Well, considering I’m preparing an offer on a property that has 5 offers today, the easy answer is ‘yes’!
However, it’s worth pointing out, the term “bidding wars” is often thrown around with a lack of understanding.
Multiple offers or competing offers are probably more accurate descriptors.
I think the term “bidding wars” leaves the consumer with the impression that there may be a back and forth between buyers who essentially out-duel one another with bids until the winner prevails! Not quite exactly how it goes, but let’s have look at the market in front of us, and I can explain what has changed and what has stayed the same.
I have been selling real estate in Guelph for 15 years now – wow, it sounds long even saying it! Although I look at the year between 2016 and 2017 as the most aggressive seller’s market I have seen in that time…
There have always been multiple offers.
If something was priced right, people bid. Simple as that. The difference was just how far people pushed. During my second year in real estate I was on the unsuccessful end of 27 multiple offer scenarios. What happened? Was I just not any good at what I was doing? No, I do not believe that to be the case. Rather I perhaps had an unrealistic approach to the growth patterns of real estate and failed to realize that real estate always makes us looks silly. What looks expensive one year looks like a great deal the next year.
There is a conditioning we go through with anything which holds any value.
For example cars, houses, vacations etc. where it takes time to get used to what something costs now, but then we readjust and have an easier time paying for it.
My father was in the parking lot business – yes, paid parking lots in Toronto. He rented pieces of land and operated them as public parking lots. I worked for him every summer, and this was my first lesson in “supply and demand”. As the parking lot filled, the prices would change. I can still remember the look on the first customer’s faces that drove in when I had turned the sign to a make-shift $20. That seems to be a bargain now.

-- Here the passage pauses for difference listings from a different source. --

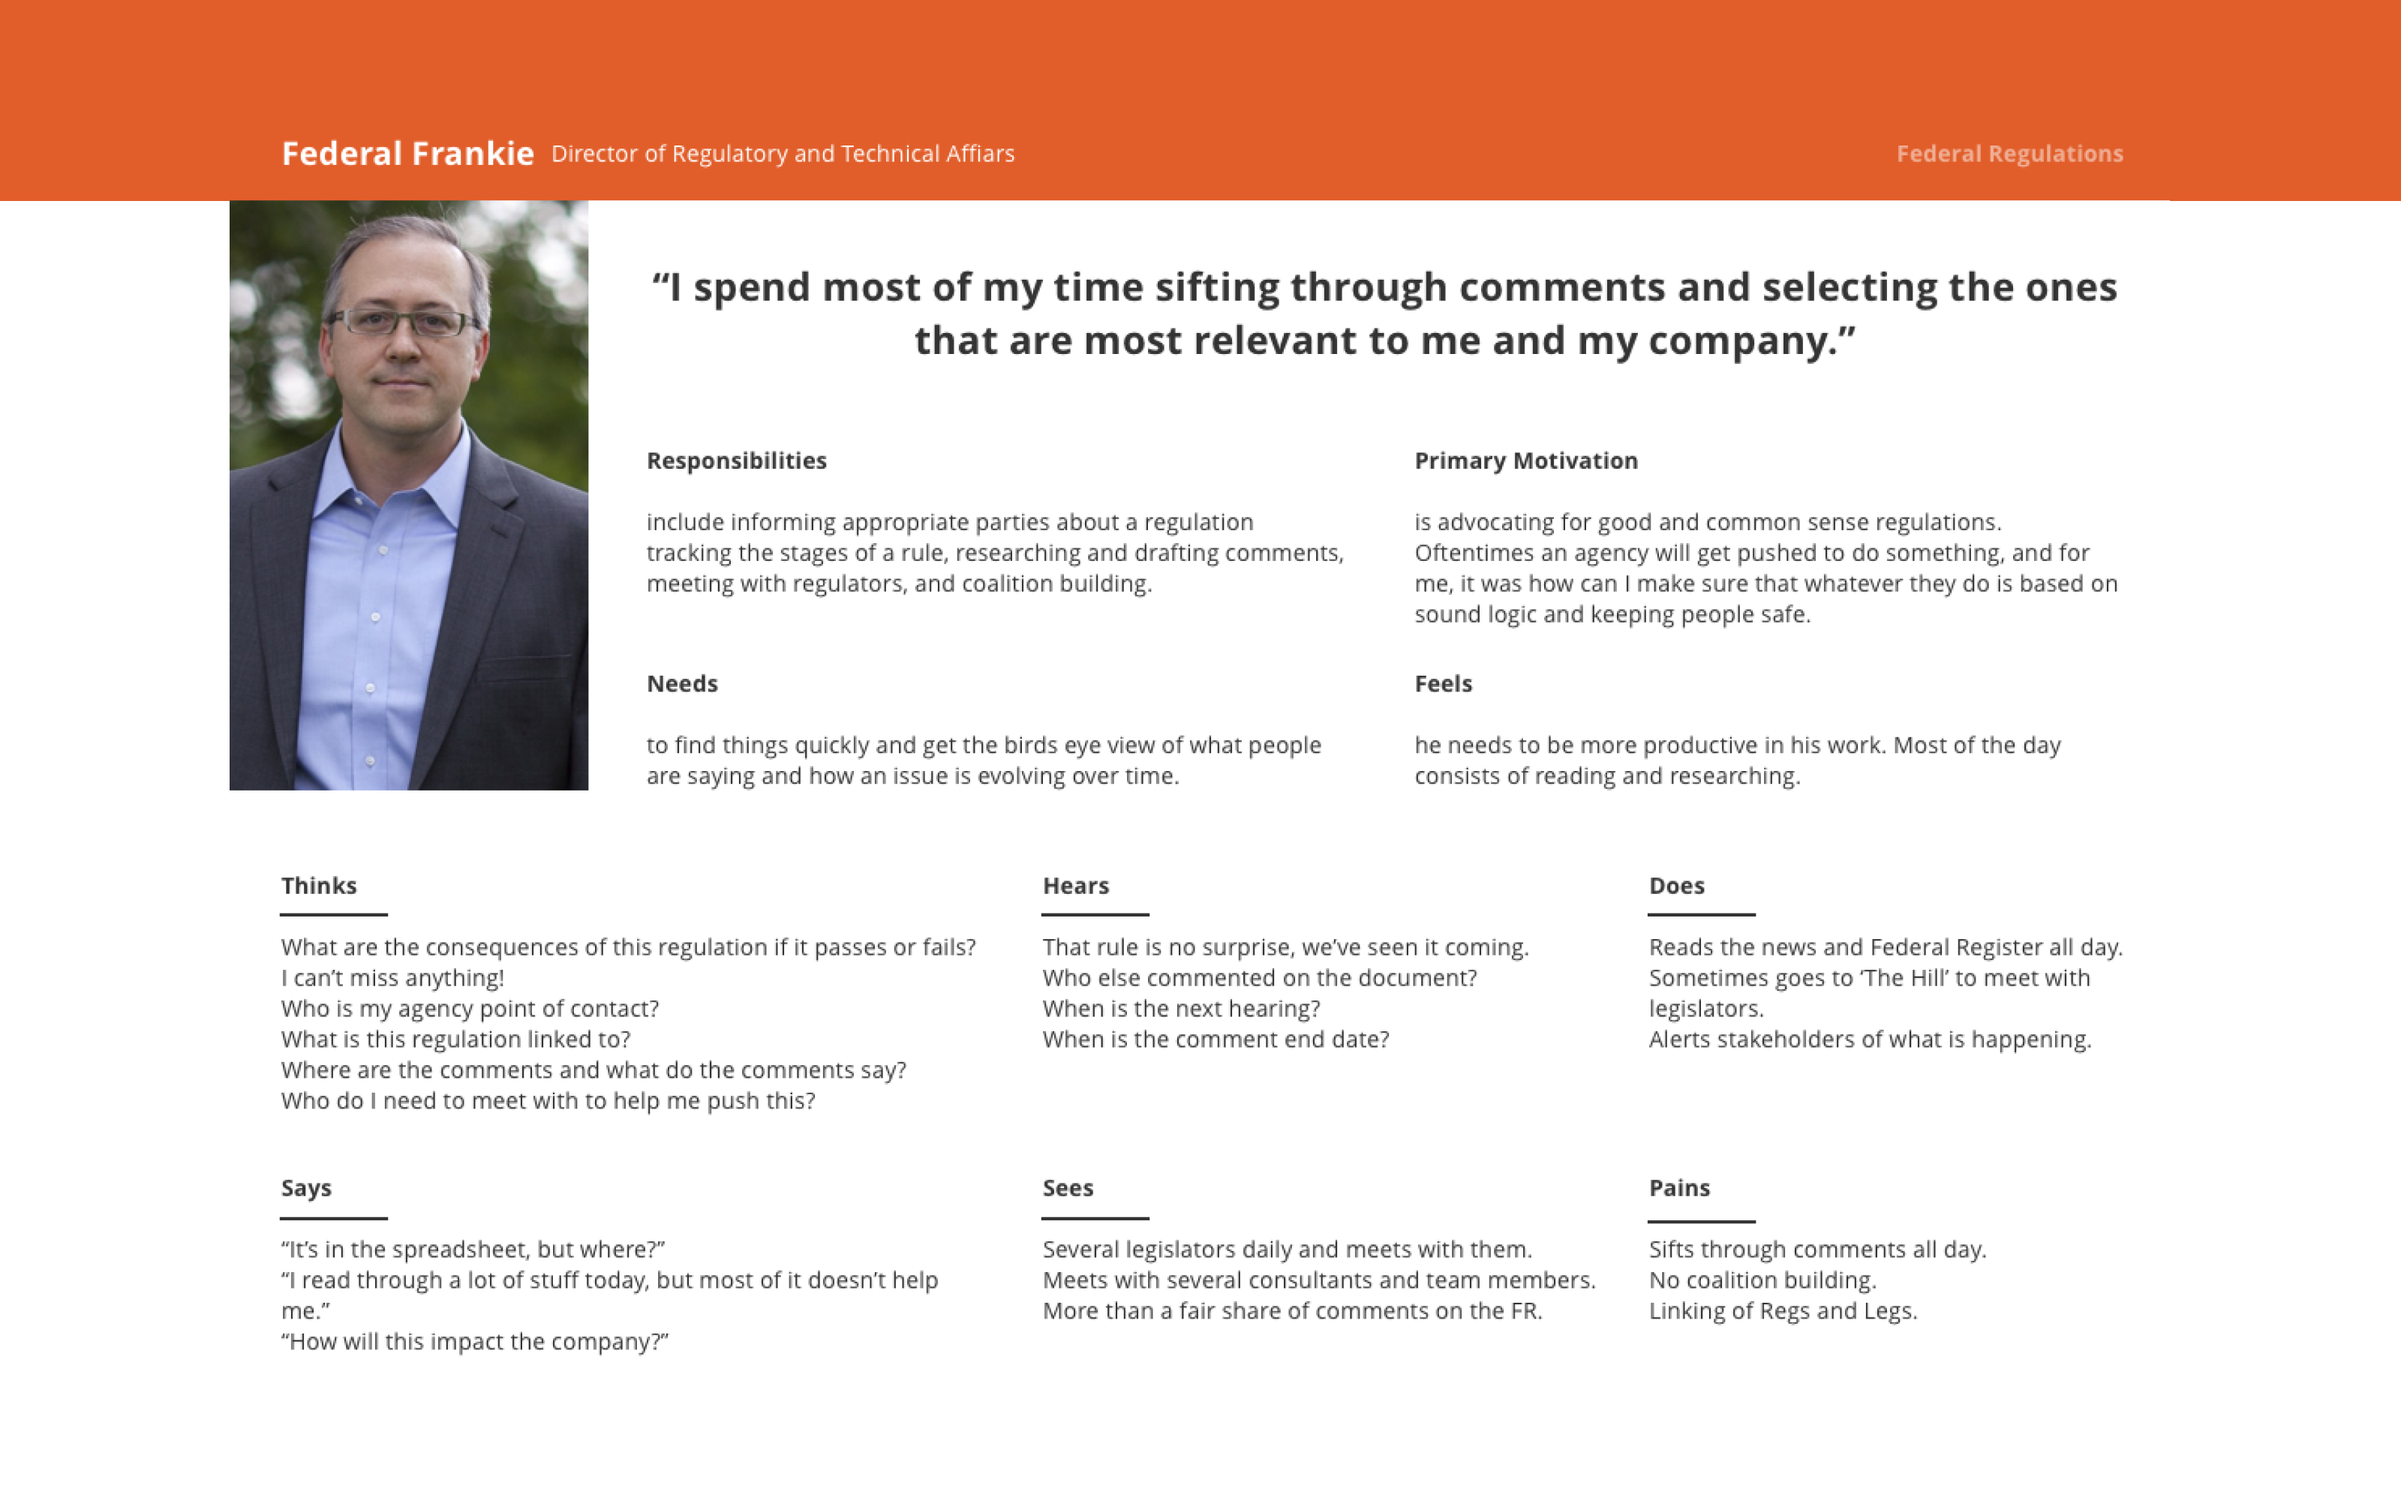
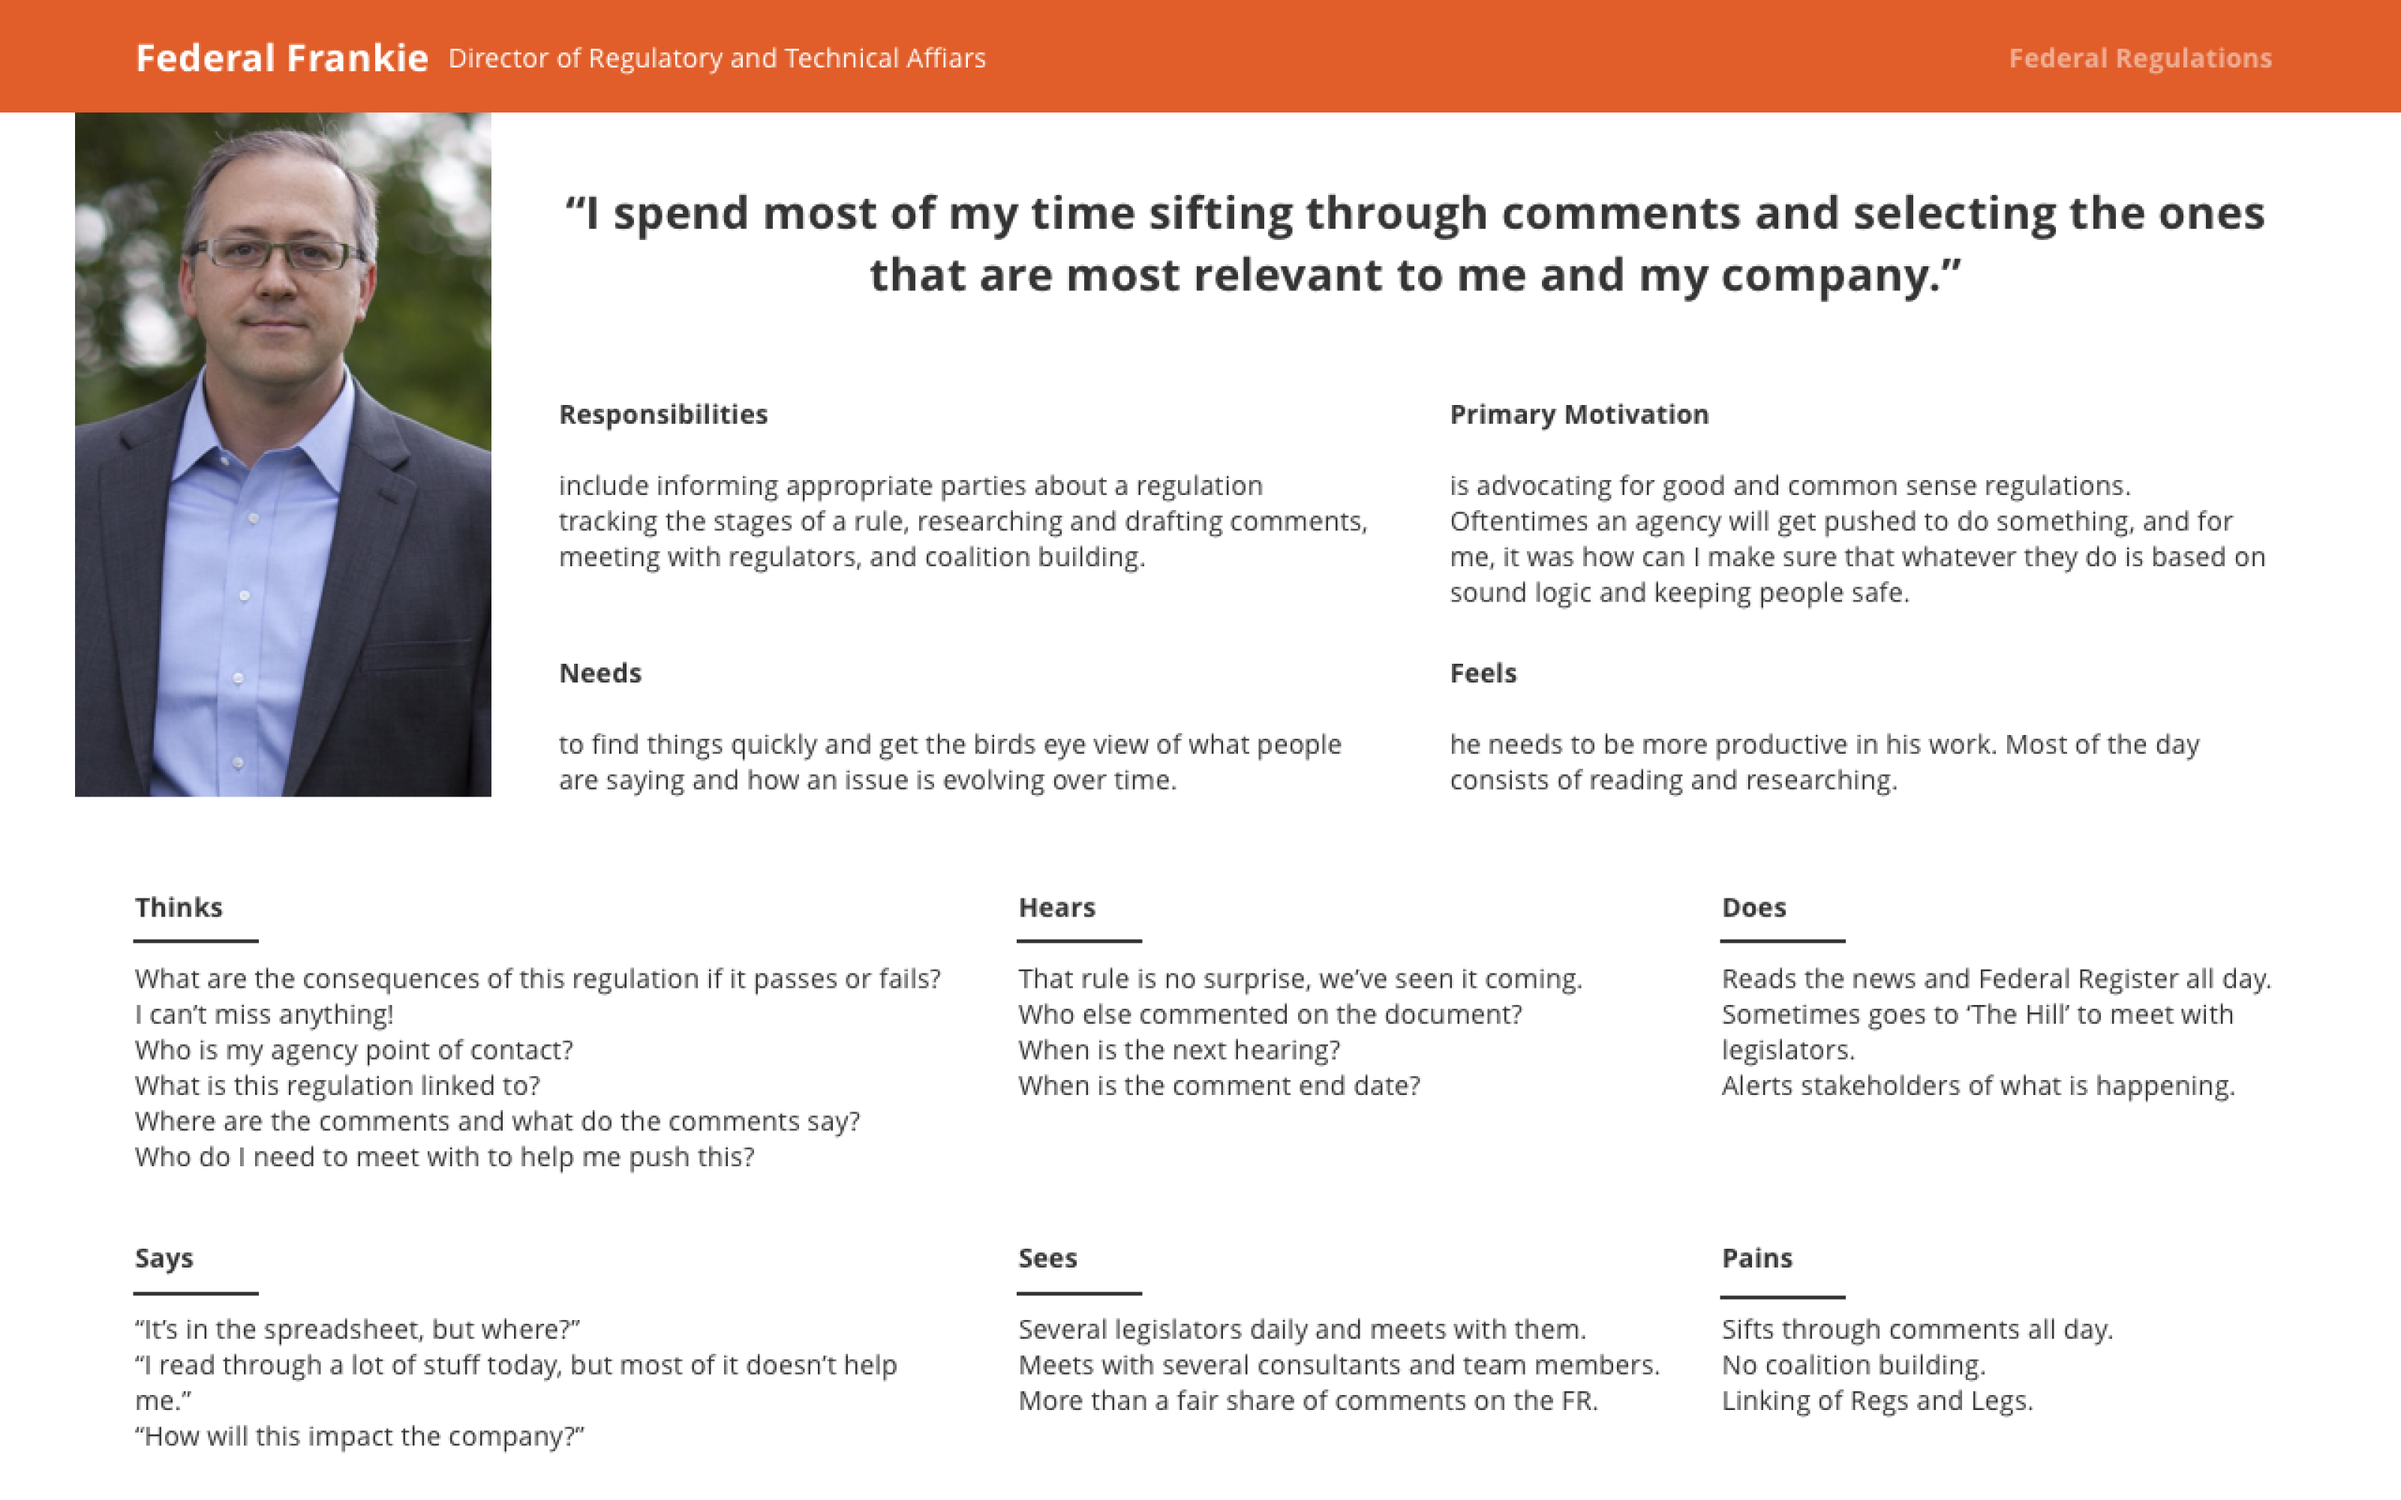
Fixed broken persona image

diff --git a/docs/fn-fedregs.html b/docs/fn-fedregs.html
@@ -56,7 +56,7 @@
             <img class="project-images" src="images/fnreg/003-fnreg-legacy.png">
             <p>After identifying those problems, we were focused on making it easier to read valuable comments and measure them against the others. Our goal was to help our users feel effective when submitting comments.</p>
             <p>The second challenge was reducing cognitive load and clarifying the information architecture for a simpler experience. Balancing these two requirements required several rounds of researching, iterating, and testing.</p>
-            <img class="project-images" src="images/fnreg/004-fnreg-persona">
+            <img class="project-images" src="images/fnreg/004-fnreg-persona.png">
             <img class="project-images" src="images/fnreg/005-fnreg-asis.png">
             <h3>Solutions —</h3>
             <p>To resolve our problems, we created two new features: comment themes and a document viewer.</p>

So why have there been “bidding wars”, as people loosely call them, for all this time?
Well frankly we just have never had enough supply and the city’s population has been growing.
That year when I learned a hard lesson about how many times my clients would want to buy a house, someone else would be there too. Homes weren’t selling for 50k over, but they would go for asking price or in some cases 5-10k over, which seemed so aggressive at the time. “They overpayed!” we would say in the office the next day, trying to make ourselves feel better and smarter. But I soon realized that with Guelph’s consistent increasing value, that “extra” 5-10k paid was more than made up in a year, and the new owners could relax and start to enjoy their purchase which in a short time would be seen as a bargain.
Let’s put things in perspective:
Over asking price, under asking price, or just asking price really doesn’t matter…
Depending on what the property is worth. If I price a 500k house at 400k and it sells for 515k, did it really go for 115k more than it should? No, it’s our perception that says that. You do have to acknowledge that in order to be successful in a multiple offer scenario, you in most cases have to pay the most. Sure, conditions and closing date factor in on the sellers decision, but more often than not the dollar is what they pay attention to the most.
Have I clearly explained what is happening in our market? I think so. Really nothing has changed. Sure, compared to a couple years ago people are not paying that much over what the asking price is, but I have seen some houses go for 100k over this year, and I have seen others go for 100k less. What was the difference between them? How they were priced and supply and demand conditions.
Whether or not there are bidding wars shouldn’t be the determining factor of why you get in or get out of the market.
Remember real estate is always about “time in”, not timing. I know I have said that before but I love the thought. It has helped me understand how to get the most out of my real estate investments – “buy then wait”.